**WORK TO COMPLETE**
What is the number of lines in the listing below that contain the word "file"? Give only that number.

**SUPPLIED RECORDS**
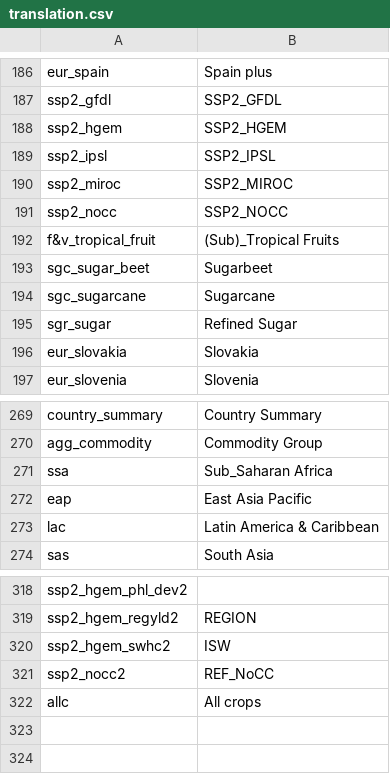
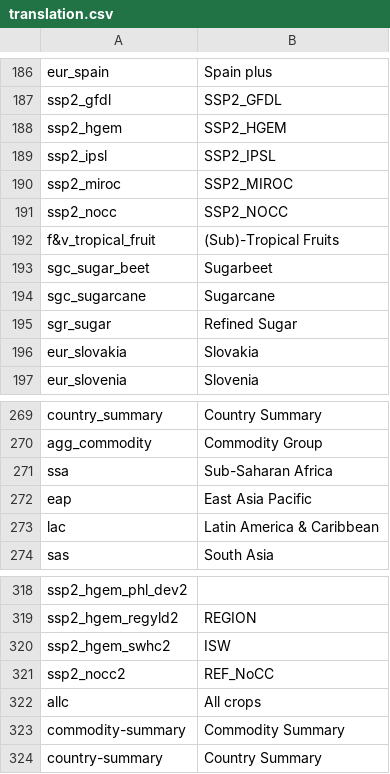
Before and after one commit to IFPRI/impact-model-redux, a CSV file: app/assets/data/translation.csv, drawn as a sheet; only a part is shown, gaps mark what is left out.

```diff
--- a/app/assets/data/translation.csv
+++ b/app/assets/data/translation.csv
@@ -191,3 +191,3 @@ ssp2_miroc,SSP2_MIROC
 ssp2_nocc,SSP2_NOCC
-f&v_tropical_fruit,(Sub)_Tropical Fruits
+f&v_tropical_fruit,(Sub)-Tropical Fruits
 sgc_sugar_beet,Sugarbeet
@@ -270,3 +270,3 @@ country_summary,Country Summary
 agg_commodity,Commodity Group
-ssa,Sub_Saharan Africa
+ssa,Sub-Saharan Africa
 eap,East Asia Pacific
@@ -322 +322,3 @@ ssp2_nocc2,REF_NoCC
 allc,All crops
+commodity-summary,Commodity Summary
+country-summary,Country Summary
```
Also changed, not shown: 1 other file.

**RESPONSE FOR THIS EXERCISE**
2